GOAL OF THE EXERCISE: Copy the entries without a single change. Pictures should be dropped.

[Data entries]
▬▬▬

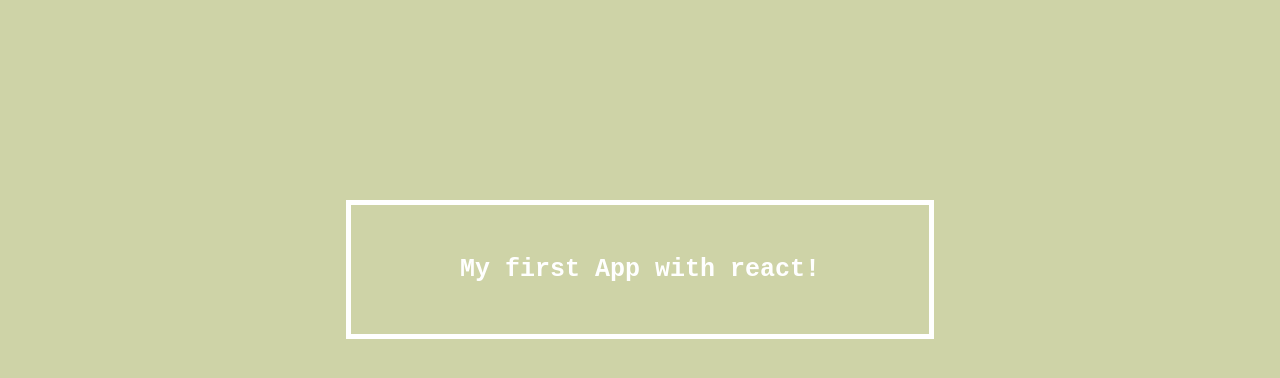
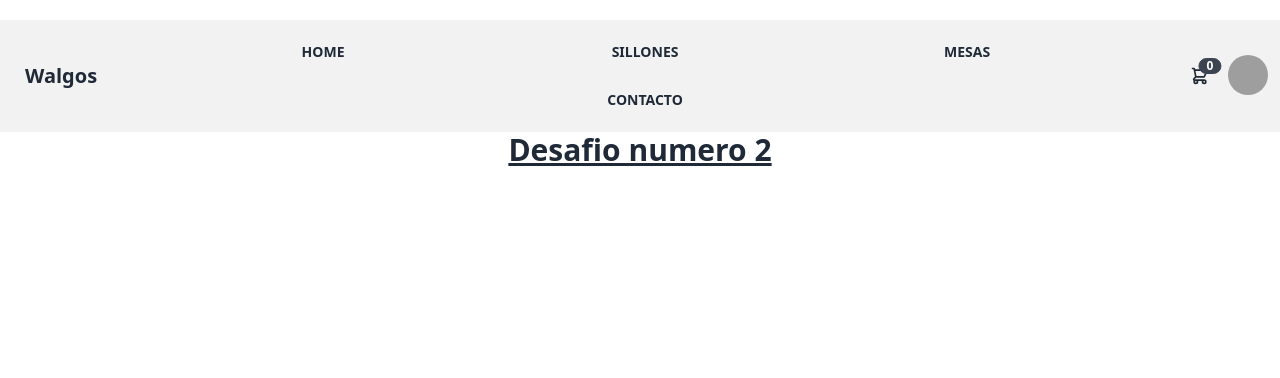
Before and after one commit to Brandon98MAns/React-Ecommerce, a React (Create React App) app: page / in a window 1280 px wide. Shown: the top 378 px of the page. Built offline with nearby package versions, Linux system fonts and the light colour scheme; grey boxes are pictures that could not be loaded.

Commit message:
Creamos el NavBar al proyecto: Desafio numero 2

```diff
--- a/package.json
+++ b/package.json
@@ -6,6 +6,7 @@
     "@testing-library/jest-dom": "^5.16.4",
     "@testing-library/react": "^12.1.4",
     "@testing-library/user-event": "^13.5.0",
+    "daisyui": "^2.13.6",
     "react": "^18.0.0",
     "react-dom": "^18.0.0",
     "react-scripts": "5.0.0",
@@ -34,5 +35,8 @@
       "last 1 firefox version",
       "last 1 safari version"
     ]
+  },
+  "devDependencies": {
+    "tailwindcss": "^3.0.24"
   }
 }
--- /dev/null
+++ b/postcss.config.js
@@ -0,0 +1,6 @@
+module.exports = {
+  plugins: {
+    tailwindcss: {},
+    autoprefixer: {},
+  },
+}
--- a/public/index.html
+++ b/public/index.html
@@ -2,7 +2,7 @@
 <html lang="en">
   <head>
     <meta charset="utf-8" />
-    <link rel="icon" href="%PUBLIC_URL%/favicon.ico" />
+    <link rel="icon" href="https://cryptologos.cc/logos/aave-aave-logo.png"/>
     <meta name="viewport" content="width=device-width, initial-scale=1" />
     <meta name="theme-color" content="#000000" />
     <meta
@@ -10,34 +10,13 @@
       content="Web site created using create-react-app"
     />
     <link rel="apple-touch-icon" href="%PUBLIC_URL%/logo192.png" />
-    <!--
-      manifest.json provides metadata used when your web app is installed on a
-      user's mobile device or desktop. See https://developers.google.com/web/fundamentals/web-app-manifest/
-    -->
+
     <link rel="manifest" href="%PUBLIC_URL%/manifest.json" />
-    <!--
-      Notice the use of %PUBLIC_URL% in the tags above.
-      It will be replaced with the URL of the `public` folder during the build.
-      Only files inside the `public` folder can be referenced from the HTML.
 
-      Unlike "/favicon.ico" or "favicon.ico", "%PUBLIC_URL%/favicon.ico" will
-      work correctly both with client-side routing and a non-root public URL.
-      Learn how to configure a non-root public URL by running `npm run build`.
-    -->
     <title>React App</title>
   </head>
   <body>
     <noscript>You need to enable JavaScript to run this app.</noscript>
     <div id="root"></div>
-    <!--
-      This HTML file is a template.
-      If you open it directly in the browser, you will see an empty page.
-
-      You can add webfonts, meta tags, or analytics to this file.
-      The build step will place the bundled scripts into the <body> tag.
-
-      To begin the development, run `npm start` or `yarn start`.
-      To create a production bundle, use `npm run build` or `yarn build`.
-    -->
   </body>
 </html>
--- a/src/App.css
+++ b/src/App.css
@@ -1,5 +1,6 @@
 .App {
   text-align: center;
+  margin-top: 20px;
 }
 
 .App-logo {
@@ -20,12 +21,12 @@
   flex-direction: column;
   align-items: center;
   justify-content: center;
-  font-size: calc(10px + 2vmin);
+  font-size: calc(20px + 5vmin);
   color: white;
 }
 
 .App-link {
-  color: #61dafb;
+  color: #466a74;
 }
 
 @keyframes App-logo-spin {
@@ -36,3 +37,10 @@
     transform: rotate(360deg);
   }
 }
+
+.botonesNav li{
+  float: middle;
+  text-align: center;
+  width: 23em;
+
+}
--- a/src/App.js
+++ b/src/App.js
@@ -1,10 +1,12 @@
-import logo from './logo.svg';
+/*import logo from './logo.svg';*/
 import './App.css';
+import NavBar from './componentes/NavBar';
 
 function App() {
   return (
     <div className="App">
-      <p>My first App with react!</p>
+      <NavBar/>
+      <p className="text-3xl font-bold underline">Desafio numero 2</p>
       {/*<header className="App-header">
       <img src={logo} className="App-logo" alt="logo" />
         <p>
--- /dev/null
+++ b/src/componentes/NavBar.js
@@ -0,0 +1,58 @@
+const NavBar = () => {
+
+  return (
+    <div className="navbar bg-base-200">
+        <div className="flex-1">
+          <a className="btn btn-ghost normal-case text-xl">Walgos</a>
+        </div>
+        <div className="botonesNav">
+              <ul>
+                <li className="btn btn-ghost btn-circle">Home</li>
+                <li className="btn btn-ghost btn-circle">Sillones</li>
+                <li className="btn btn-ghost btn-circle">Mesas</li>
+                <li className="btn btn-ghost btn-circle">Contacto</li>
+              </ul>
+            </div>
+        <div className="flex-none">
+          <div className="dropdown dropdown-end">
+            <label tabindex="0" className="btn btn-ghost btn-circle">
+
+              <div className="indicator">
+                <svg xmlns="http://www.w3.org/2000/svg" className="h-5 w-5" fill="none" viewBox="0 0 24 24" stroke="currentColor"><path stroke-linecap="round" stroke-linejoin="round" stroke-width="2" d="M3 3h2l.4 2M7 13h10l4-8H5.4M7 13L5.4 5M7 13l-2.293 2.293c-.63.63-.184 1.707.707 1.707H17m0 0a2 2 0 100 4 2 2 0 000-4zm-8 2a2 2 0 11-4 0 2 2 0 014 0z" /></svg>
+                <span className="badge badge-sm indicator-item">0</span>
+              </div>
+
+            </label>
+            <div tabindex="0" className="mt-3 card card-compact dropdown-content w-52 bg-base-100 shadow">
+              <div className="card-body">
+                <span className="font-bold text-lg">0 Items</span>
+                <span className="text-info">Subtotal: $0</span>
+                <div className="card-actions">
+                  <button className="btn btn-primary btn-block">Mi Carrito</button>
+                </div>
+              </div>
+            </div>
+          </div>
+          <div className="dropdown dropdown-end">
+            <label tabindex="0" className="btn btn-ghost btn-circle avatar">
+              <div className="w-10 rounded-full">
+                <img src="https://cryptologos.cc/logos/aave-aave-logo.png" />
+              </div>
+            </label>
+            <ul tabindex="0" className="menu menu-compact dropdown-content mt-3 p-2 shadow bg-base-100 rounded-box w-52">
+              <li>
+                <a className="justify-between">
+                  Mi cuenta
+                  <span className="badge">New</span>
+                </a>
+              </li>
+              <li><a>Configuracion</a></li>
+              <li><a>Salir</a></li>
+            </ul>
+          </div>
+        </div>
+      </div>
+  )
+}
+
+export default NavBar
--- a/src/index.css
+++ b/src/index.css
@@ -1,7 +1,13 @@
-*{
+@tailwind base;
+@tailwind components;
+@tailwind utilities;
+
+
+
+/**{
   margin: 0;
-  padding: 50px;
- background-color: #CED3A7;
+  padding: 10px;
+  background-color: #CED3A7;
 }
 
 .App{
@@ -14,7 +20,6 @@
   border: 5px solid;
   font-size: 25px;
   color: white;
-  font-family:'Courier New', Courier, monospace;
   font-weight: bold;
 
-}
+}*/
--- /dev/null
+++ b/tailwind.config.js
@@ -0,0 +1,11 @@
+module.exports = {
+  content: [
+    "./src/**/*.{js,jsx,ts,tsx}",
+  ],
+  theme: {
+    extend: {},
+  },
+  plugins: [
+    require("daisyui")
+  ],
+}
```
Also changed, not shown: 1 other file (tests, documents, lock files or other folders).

▬▬▬

RESPONSE BOX:
Before and after one commit to Brandon98MAns/React-Ecommerce, a React (Create React App) app: page / in a window 1280 px wide. Shown: the top 378 px of the page. Built offline with nearby package versions, Linux system fonts and the light colour scheme; grey boxes are pictures that could not be loaded.

Commit message:
Creamos el NavBar al proyecto: Desafio numero 2

```diff
--- a/package.json
+++ b/package.json
@@ -6,6 +6,7 @@
     "@testing-library/jest-dom": "^5.16.4",
     "@testing-library/react": "^12.1.4",
     "@testing-library/user-event": "^13.5.0",
+    "daisyui": "^2.13.6",
     "react": "^18.0.0",
     "react-dom": "^18.0.0",
     "react-scripts": "5.0.0",
@@ -34,5 +35,8 @@
       "last 1 firefox version",
       "last 1 safari version"
     ]
+  },
+  "devDependencies": {
+    "tailwindcss": "^3.0.24"
   }
 }
--- /dev/null
+++ b/postcss.config.js
@@ -0,0 +1,6 @@
+module.exports = {
+  plugins: {
+    tailwindcss: {},
+    autoprefixer: {},
+  },
+}
--- a/public/index.html
+++ b/public/index.html
@@ -2,7 +2,7 @@
 <html lang="en">
   <head>
     <meta charset="utf-8" />
-    <link rel="icon" href="%PUBLIC_URL%/favicon.ico" />
+    <link rel="icon" href="https://cryptologos.cc/logos/aave-aave-logo.png"/>
     <meta name="viewport" content="width=device-width, initial-scale=1" />
     <meta name="theme-color" content="#000000" />
     <meta
@@ -10,34 +10,13 @@
       content="Web site created using create-react-app"
     />
     <link rel="apple-touch-icon" href="%PUBLIC_URL%/logo192.png" />
-    <!--
-      manifest.json provides metadata used when your web app is installed on a
-      user's mobile device or desktop. See https://developers.google.com/web/fundamentals/web-app-manifest/
-    -->
+
     <link rel="manifest" href="%PUBLIC_URL%/manifest.json" />
-    <!--
-      Notice the use of %PUBLIC_URL% in the tags above.
-      It will be replaced with the URL of the `public` folder during the build.
-      Only files inside the `public` folder can be referenced from the HTML.
 
-      Unlike "/favicon.ico" or "favicon.ico", "%PUBLIC_URL%/favicon.ico" will
-      work correctly both with client-side routing and a non-root public URL.
-      Learn how to configure a non-root public URL by running `npm run build`.
-    -->
     <title>React App</title>
   </head>
   <body>
     <noscript>You need to enable JavaScript to run this app.</noscript>
     <div id="root"></div>
-    <!--
-      This HTML file is a template.
-      If you open it directly in the browser, you will see an empty page.
-
-      You can add webfonts, meta tags, or analytics to this file.
-      The build step will place the bundled scripts into the <body> tag.
-
-      To begin the development, run `npm start` or `yarn start`.
-      To create a production bundle, use `npm run build` or `yarn build`.
-    -->
   </body>
 </html>
--- a/src/App.css
+++ b/src/App.css
@@ -1,5 +1,6 @@
 .App {
   text-align: center;
+  margin-top: 20px;
 }
 
 .App-logo {
@@ -20,12 +21,12 @@
   flex-direction: column;
   align-items: center;
   justify-content: center;
-  font-size: calc(10px + 2vmin);
+  font-size: calc(20px + 5vmin);
   color: white;
 }
 
 .App-link {
-  color: #61dafb;
+  color: #466a74;
 }
 
 @keyframes App-logo-spin {
@@ -36,3 +37,10 @@
     transform: rotate(360deg);
   }
 }
+
+.botonesNav li{
+  float: middle;
+  text-align: center;
+  width: 23em;
+
+}
--- a/src/App.js
+++ b/src/App.js
@@ -1,10 +1,12 @@
-import logo from './logo.svg';
+/*import logo from './logo.svg';*/
 import './App.css';
+import NavBar from './componentes/NavBar';
 
 function App() {
   return (
     <div className="App">
-      <p>My first App with react!</p>
+      <NavBar/>
+      <p className="text-3xl font-bold underline">Desafio numero 2</p>
       {/*<header className="App-header">
       <img src={logo} className="App-logo" alt="logo" />
         <p>
--- /dev/null
+++ b/src/componentes/NavBar.js
@@ -0,0 +1,58 @@
+const NavBar = () => {
+
+  return (
+    <div className="navbar bg-base-200">
+        <div className="flex-1">
+          <a className="btn btn-ghost normal-case text-xl">Walgos</a>
+        </div>
+        <div className="botonesNav">
+              <ul>
+                <li className="btn btn-ghost btn-circle">Home</li>
+                <li className="btn btn-ghost btn-circle">Sillones</li>
+                <li className="btn btn-ghost btn-circle">Mesas</li>
+                <li className="btn btn-ghost btn-circle">Contacto</li>
+              </ul>
+            </div>
+        <div className="flex-none">
+          <div className="dropdown dropdown-end">
+            <label tabindex="0" className="btn btn-ghost btn-circle">
+
+              <div className="indicator">
+                <svg xmlns="http://www.w3.org/2000/svg" className="h-5 w-5" fill="none" viewBox="0 0 24 24" stroke="currentColor"><path stroke-linecap="round" stroke-linejoin="round" stroke-width="2" d="M3 3h2l.4 2M7 13h10l4-8H5.4M7 13L5.4 5M7 13l-2.293 2.293c-.63.63-.184 1.707.707 1.707H17m0 0a2 2 0 100 4 2 2 0 000-4zm-8 2a2 2 0 11-4 0 2 2 0 014 0z" /></svg>
+                <span className="badge badge-sm indicator-item">0</span>
+              </div>
+
+            </label>
+            <div tabindex="0" className="mt-3 card card-compact dropdown-content w-52 bg-base-100 shadow">
+              <div className="card-body">
+                <span className="font-bold text-lg">0 Items</span>
+                <span className="text-info">Subtotal: $0</span>
+                <div className="card-actions">
+                  <button className="btn btn-primary btn-block">Mi Carrito</button>
+                </div>
+              </div>
+            </div>
+          </div>
+          <div className="dropdown dropdown-end">
+            <label tabindex="0" className="btn btn-ghost btn-circle avatar">
+              <div className="w-10 rounded-full">
+                <img src="https://cryptologos.cc/logos/aave-aave-logo.png" />
+              </div>
+            </label>
+            <ul tabindex="0" className="menu menu-compact dropdown-content mt-3 p-2 shadow bg-base-100 rounded-box w-52">
+              <li>
+                <a className="justify-between">
+                  Mi cuenta
+                  <span className="badge">New</span>
+                </a>
+              </li>
+              <li><a>Configuracion</a></li>
+              <li><a>Salir</a></li>
+            </ul>
+          </div>
+        </div>
+      </div>
+  )
+}
+
+export default NavBar
--- a/src/index.css
+++ b/src/index.css
@@ -1,7 +1,13 @@
-*{
+@tailwind base;
+@tailwind components;
+@tailwind utilities;
+
+
+
+/**{
   margin: 0;
-  padding: 50px;
- background-color: #CED3A7;
+  padding: 10px;
+  background-color: #CED3A7;
 }
 
 .App{
@@ -14,7 +20,6 @@
   border: 5px solid;
   font-size: 25px;
   color: white;
-  font-family:'Courier New', Courier, monospace;
   font-weight: bold;
 
-}
+}*/
--- /dev/null
+++ b/tailwind.config.js
@@ -0,0 +1,11 @@
+module.exports = {
+  content: [
+    "./src/**/*.{js,jsx,ts,tsx}",
+  ],
+  theme: {
+    extend: {},
+  },
+  plugins: [
+    require("daisyui")
+  ],
+}
```
Also changed, not shown: 1 other file (tests, documents, lock files or other folders).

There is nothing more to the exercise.